BEIJING, Oct. 31 -- China, scrambling to lure investment as it cleans up the country's financial sector, said Friday it had no timetable for lifting curbs on foreign ownership of banks and was on guard against a rash of new bad loans.
Bad loans on the books of of major financial institutions dipped below 10 percent of all loans for the first time at the end of September, more than 4 percentage points lower than at the beginning of the year, the top bank regulator said.
"Reducing the nonperforming loan ratio and avoiding the resurgence of bad debt is still our biggest challenge," Liu Mingkang told the EU-China roundtable on financial services in Shanghai.
Asked later if regulators would abolish or increase a 20 percent ceiling on foreign ownership by a single investor, the chairman of the China Banking Regulatory Commission said: "That's a big issue. We don't have a timetable for that."

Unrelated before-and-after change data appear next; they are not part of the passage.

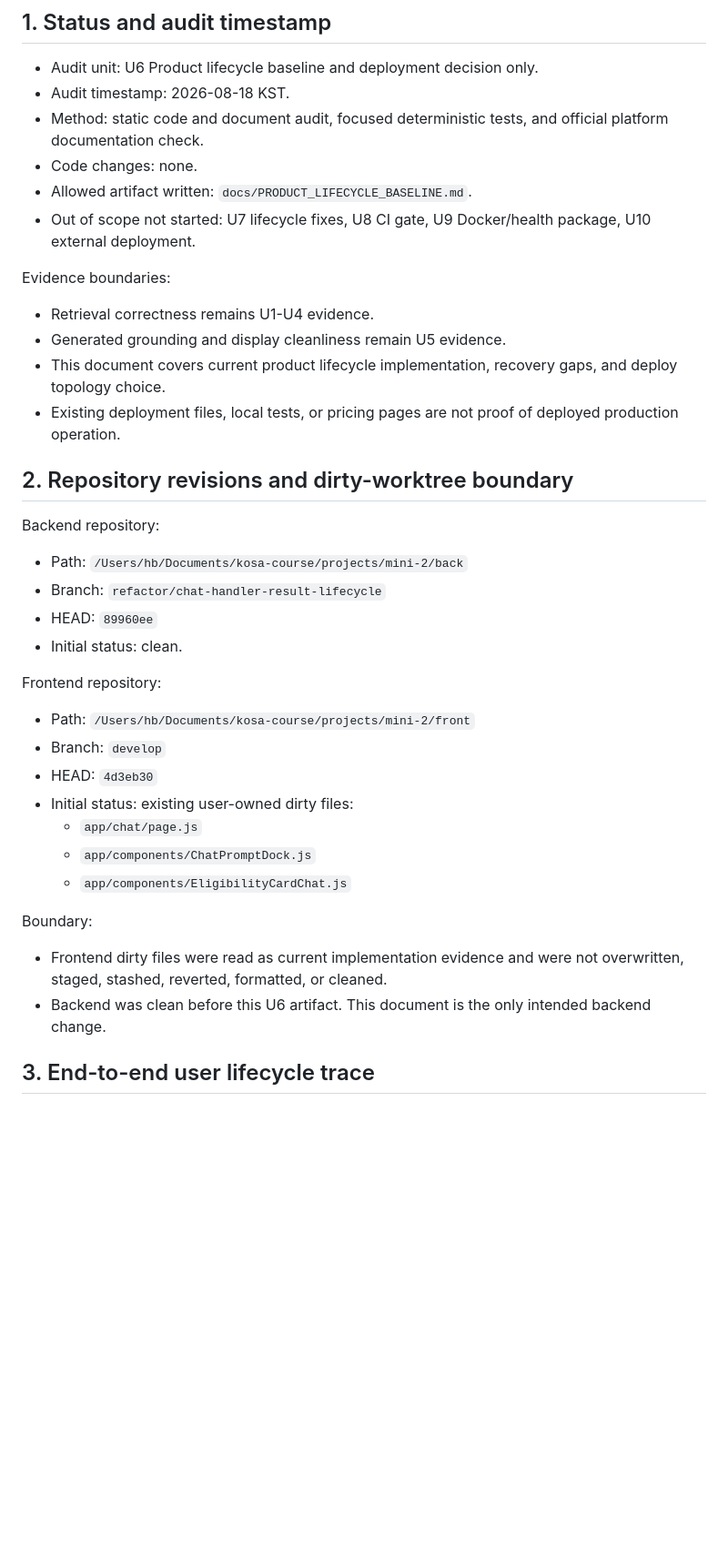
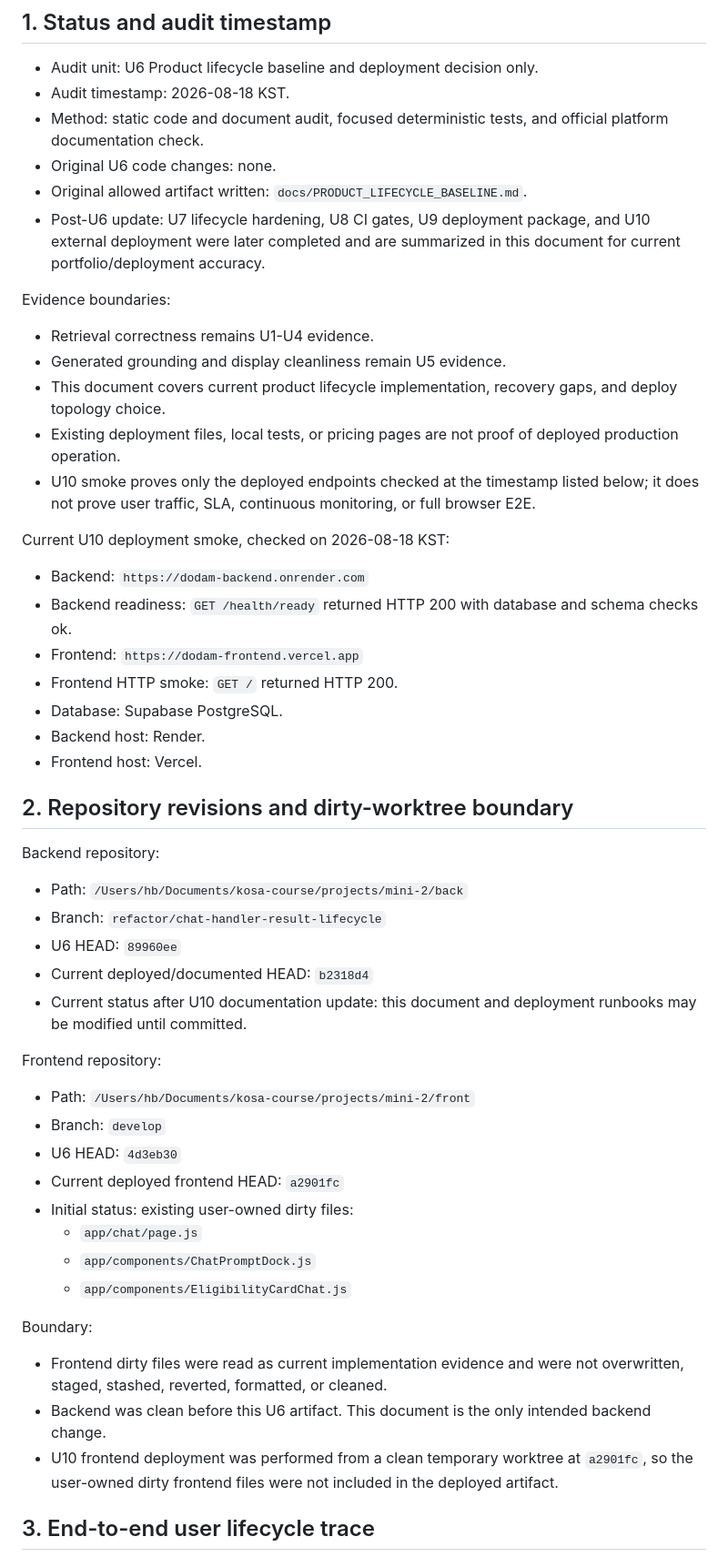
Before and after one commit to bistel-mini-2/bistel-mini-2-backend, a Markdown page: docs/PRODUCT_LIFECYCLE_BASELINE.md, the part around one of its changes. Shown at 91% size. Rendered like a GitHub page; blank space fills up the shorter version.

Commit message:
docs: record deployed Render Supabase baseline

```diff
--- a/docs/PRODUCT_LIFECYCLE_BASELINE.md
+++ b/docs/PRODUCT_LIFECYCLE_BASELINE.md
@@ -5,9 +5,11 @@
 - Audit unit: U6 Product lifecycle baseline and deployment decision only.
 - Audit timestamp: 2026-08-18 KST.
 - Method: static code and document audit, focused deterministic tests, and official platform documentation check.
-- Code changes: none.
-- Allowed artifact written: `docs/PRODUCT_LIFECYCLE_BASELINE.md`.
-- Out of scope not started: U7 lifecycle fixes, U8 CI gate, U9 Docker/health package, U10 external deployment.
+- Original U6 code changes: none.
+- Original allowed artifact written: `docs/PRODUCT_LIFECYCLE_BASELINE.md`.
+- Post-U6 update: U7 lifecycle hardening, U8 CI gates, U9 deployment package,
+  and U10 external deployment were later completed and are summarized in this
+  document for current portfolio/deployment accuracy.
 
 Evidence boundaries:
 
@@ -15,6 +17,20 @@ Evidence boundaries:
 - Generated grounding and display cleanliness remain U5 evidence.
 - This document covers current product lifecycle implementation, recovery gaps, and deploy topology choice.
 - Existing deployment files, local tests, or pricing pages are not proof of deployed production operation.
+- U10 smoke proves only the deployed endpoints checked at the timestamp listed
+  below; it does not prove user traffic, SLA, continuous monitoring, or full
+  browser E2E.
+
+Current U10 deployment smoke, checked on 2026-08-18 KST:
+
+- Backend: `https://dodam-backend.onrender.com`
+- Backend readiness: `GET /health/ready` returned HTTP 200 with database and
+  schema checks ok.
+- Frontend: `https://dodam-frontend.vercel.app`
+- Frontend HTTP smoke: `GET /` returned HTTP 200.
+- Database: Supabase PostgreSQL.
+- Backend host: Render.
+- Frontend host: Vercel.
 
 ## 2. Repository revisions and dirty-worktree boundary
 
@@ -22,14 +38,17 @@ Backend repository:
 
 - Path: `/Users/hb/Documents/kosa-course/projects/mini-2/back`
 - Branch: `refactor/chat-handler-result-lifecycle`
-- HEAD: `89960ee`
-- Initial status: clean.
+- U6 HEAD: `89960ee`
+- Current deployed/documented HEAD: `b2318d4`
+- Current status after U10 documentation update: this document and deployment
+  runbooks may be modified until committed.
 
 Frontend repository:
 
 - Path: `/Users/hb/Documents/kosa-course/projects/mini-2/front`
 - Branch: `develop`
-- HEAD: `4d3eb30`
+- U6 HEAD: `4d3eb30`
+- Current deployed frontend HEAD: `a2901fc`
 - Initial status: existing user-owned dirty files:
   - `app/chat/page.js`
   - `app/components/ChatPromptDock.js`
@@ -39,6 +58,9 @@ Boundary:
 
 - Frontend dirty files were read as current implementation evidence and were not overwritten, staged, stashed, reverted, formatted, or cleaned.
 - Backend was clean before this U6 artifact. This document is the only intended backend change.
+- U10 frontend deployment was performed from a clean temporary worktree at
+  `a2901fc`, so the user-owned dirty frontend files were not included in the
+  deployed artifact.
 
 ## 3. End-to-end user lifecycle trace
 
```
Also changed, not shown: other parts of docs/PRODUCT_LIFECYCLE_BASELINE.md (+75 -7 lines), docs/DEPLOYMENT_RUNBOOK.md (+63 -19 lines).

China is readying to open up the sector wider to foreigners by the end of 2006. It has made a priority of reforming the country's banking sector. The government has urged domestic banks to seek foreign capital and expertise.
So far, 19 foreign institutions have taken stakes in 16 local lenders, investing a total of US$16.5 billion, or about 15 percent of the total capital of the country's banks, Liu said.
Domestic banks holding 71.4 percent of the nation's financial industry assets had met capital adequacy ratios of 8 percent or more by the end of September, versus 44 percent a year ago, he added.
Overseas giants from Bank of America Corp. to Citigroup Inc. have bought into Chinese lenders but are now allowed at most a combined stake of 25 percent in a local bank, falling to 20 percent for a single investor. Enditem
(Source: Shenzhen Daily/Agencies/Photo: Baidu)